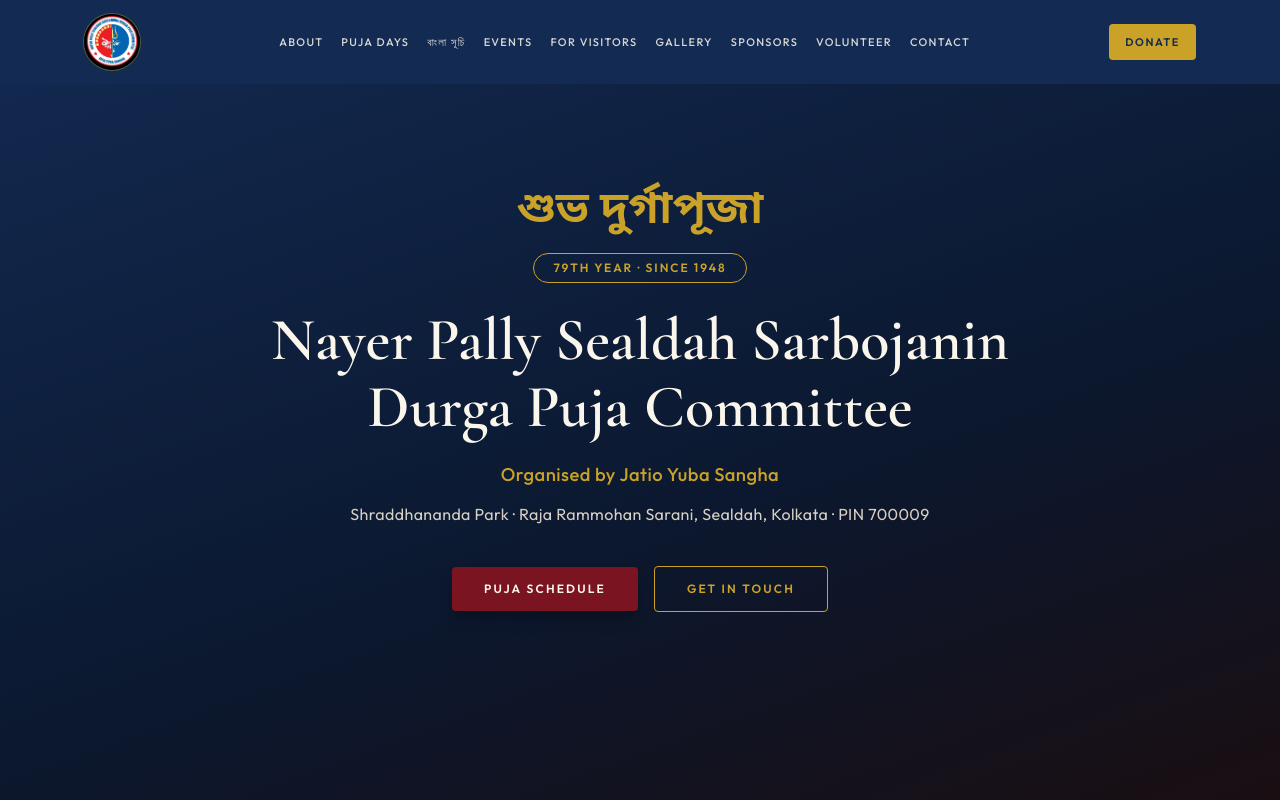
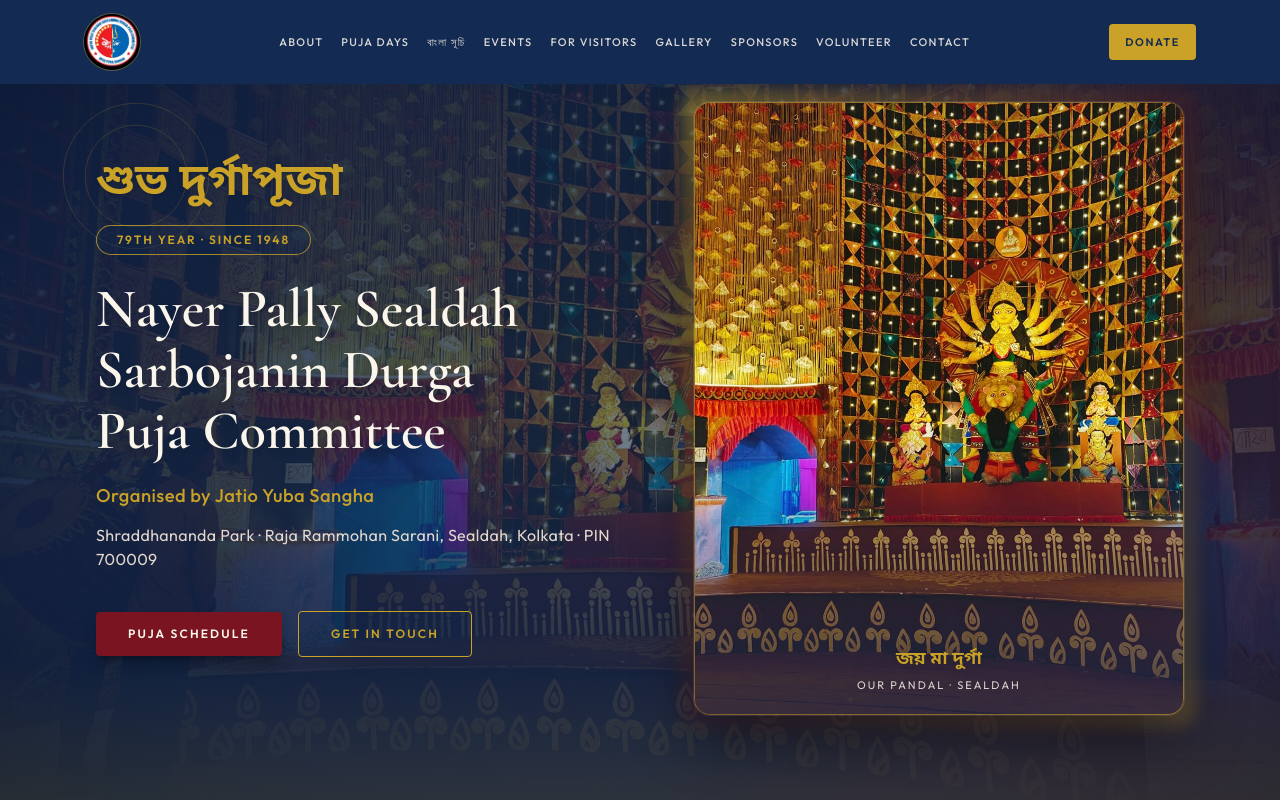
Before and after one commit to Kitty222415/nayer-pally-durga-puja, a Next.js app: page / in a window 1280 px wide. Shown: the top 800 px of the page. Built offline with nearby package versions, Linux system fonts and the light colour scheme.

Commit message:
feat: aesthetic Maa Durga hero on landing page
Use committee pandal pratima as backdrop and framed portrait with
ceremonial navy/gold overlays for a premium festival landing.

```diff
--- a/src/components/Hero.tsx
+++ b/src/components/Hero.tsx
@@ -1,3 +1,4 @@
+import Image from "next/image";
 import { getActiveContent, fillTemplate } from "@/lib/content";
 
 export default function Hero() {
@@ -12,27 +13,72 @@
   return (
     <section
       id="top"
-      className="relative flex min-h-[100svh] items-center overflow-hidden midnight-gradient"
+      className="relative flex min-h-[100svh] items-center overflow-hidden"
       aria-labelledby="hero-heading"
     >
+      {/* Maa Durga — full-bleed aesthetic backdrop */}
+      <div className="absolute inset-0">
+        <Image
+          src="/brand/maa-durga-hero.jpg"
+          alt="Maa Durga pratima at Nayer Pally Sealdah Sarbojanin Durga Puja pandal"
+          fill
+          priority
+          sizes="100vw"
+          className="object-cover object-[center_28%] scale-105"
+        />
+        {/* Rich ceremonial overlays */}
+        <div
+          className="absolute inset-0 bg-gradient-to-b from-navy/80 via-navy/55 to-navy/92"
+          aria-hidden
+        />
+        <div
+          className="absolute inset-0 bg-gradient-to-r from-navy/70 via-transparent to-crimson/35"
+          aria-hidden
+        />
+        <div
+          className="absolute inset-0 bg-[radial-gradient(ellipse_at_center,transparent_0%,rgba(11,22,48,0.45)_70%,rgba(11,22,48,0.85)_100%)]"
+          aria-hidden
+        />
+        {/* Soft gold rim light */}
+        <div
+          className="absolute inset-x-0 bottom-0 h-40 bg-gradient-to-t from-gold/15 to-transparent"
+          aria-hidden
+        />
+      </div>
+
+      {/* Decorative gold rings */}
+      <svg
+        className="pointer-events-none absolute left-4 top-24 opacity-25 sm:left-10 md:left-14"
+        width="160"
+        height="160"
+        viewBox="0 0 220 220"
+        fill="none"
+        aria-hidden
+      >
+        <circle cx="110" cy="110" r="100" stroke="#C9A227" strokeWidth="1" />
+        <circle cx="110" cy="110" r="70" stroke="#C9A227" strokeWidth="1" />
+      </svg>
+
       <div className="container-premium relative z-10 section-pad pt-28 md:pt-32">
-        <div className="mx-auto max-w-4xl text-center fade-up">
-          <p className="font-bengali mb-4 text-3xl font-semibold text-gold sm:text-4xl md:text-[2.75rem]">
+        <div className="mx-auto grid max-w-6xl items-center gap-10 lg:grid-cols-[1.05fr_0.95fr] lg:gap-14">
+          {/* Copy */}
+          <div className="text-center lg:text-left fade-up">
+            <p className="font-bengali mb-4 text-3xl font-semibold text-gold sm:text-4xl md:text-[2.75rem] drop-shadow">
               {site.heroGreetingBn}
             </p>
-          <div className="mb-6 inline-flex items-center rounded-full border border-gold px-5 py-1.5 text-[11px] font-semibold uppercase tracking-[0.16em] text-gold md:text-xs">
+            <div className="mb-6 inline-flex items-center rounded-full border border-gold/80 bg-navy/30 px-5 py-1.5 text-[11px] font-semibold uppercase tracking-[0.16em] text-gold backdrop-blur-sm md:text-xs">
               {badge}
             </div>
             <h1
               id="hero-heading"
-            className="font-display text-balance text-3xl font-semibold leading-[1.12] text-cream sm:text-4xl md:text-5xl lg:text-[3.75rem]"
+              className="font-display text-balance text-3xl font-semibold leading-[1.12] text-cream sm:text-4xl md:text-5xl lg:text-[3.4rem] drop-shadow-md"
             >
               {site.committeeName}
             </h1>
             <p className="mt-5 text-base font-medium tracking-wide text-gold sm:text-lg md:text-[1.15rem]">
               Organised by {site.organiser}
             </p>
-          <p className="mt-3 text-sm tracking-wide text-[#D8CFC4] sm:text-base">
+            <p className="mt-3 text-sm tracking-wide text-[#E2D8CE] sm:text-base">
               {site.venue} · {site.addressLine} · PIN {site.pin}
             </p>
             {showingFallback && (
@@ -41,19 +87,49 @@
                 published.
               </p>
             )}
-          <div className="mt-10 flex flex-wrap items-center justify-center gap-4">
+            <div className="mt-10 flex flex-wrap items-center justify-center gap-4 lg:justify-start">
               <a
                 href="#puja-days"
-              className="focus-ring inline-flex items-center rounded-sm bg-crimson px-8 py-3.5 text-xs font-semibold uppercase tracking-[0.18em] text-cream shadow-lg shadow-black/25 transition hover:bg-crimson-deep"
+                className="focus-ring inline-flex items-center rounded-sm bg-crimson px-8 py-3.5 text-xs font-semibold uppercase tracking-[0.18em] text-cream shadow-lg shadow-black/30 transition hover:bg-crimson-deep"
               >
                 Puja Schedule
               </a>
               <a
                 href="#contact"
-              className="focus-ring inline-flex items-center rounded-sm border border-gold bg-transparent px-8 py-3.5 text-xs font-semibold uppercase tracking-[0.18em] text-gold transition hover:bg-gold/10"
+                className="focus-ring inline-flex items-center rounded-sm border border-gold bg-navy/25 px-8 py-3.5 text-xs font-semibold uppercase tracking-[0.18em] text-gold backdrop-blur-sm transition hover:bg-gold/15"
               >
                 Get in Touch
               </a>
+            </div>
+          </div>
+
+          {/* Framed pratima portrait */}
+          <div className="relative mx-auto w-full max-w-md lg:max-w-none fade-up">
+            <div className="absolute -inset-3 rounded-[1.25rem] bg-gradient-to-br from-gold/50 via-crimson/20 to-gold/30 blur-sm" aria-hidden />
+            <figure className="relative overflow-hidden rounded-[1rem] border border-gold/50 shadow-[0_25px_60px_rgba(0,0,0,0.45)] ring-1 ring-cream/10">
+              <div className="relative aspect-[4/5] w-full">
+                <Image
+                  src="/brand/maa-durga-hero.jpg"
+                  alt="Blessings of Maa Durga — pratima at our Sealdah pandal"
+                  fill
+                  priority
+                  sizes="(max-width: 1024px) 90vw, 420px"
+                  className="object-cover object-center"
+                />
+                <div
+                  className="absolute inset-0 bg-gradient-to-t from-navy/70 via-transparent to-navy/10"
+                  aria-hidden
+                />
+              </div>
+              <figcaption className="absolute inset-x-0 bottom-0 px-5 pb-5 pt-16 text-center">
+                <p className="font-bengali text-lg font-semibold text-gold drop-shadow">
+                  জয় মা দুর্গা
+                </p>
+                <p className="mt-1 text-[11px] uppercase tracking-[0.18em] text-cream/85">
+                  Our pandal · Sealdah
+                </p>
+              </figcaption>
+            </figure>
           </div>
         </div>
       </div>
```
Also changed, not shown: public/brand/maa-durga-hero.jpg (added). Lines whose indentation alone changed are shown as unchanged.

——————

Directions
From the preceding records, count the lines where "semibold" occurs and reply with the number only.

Result for this task
11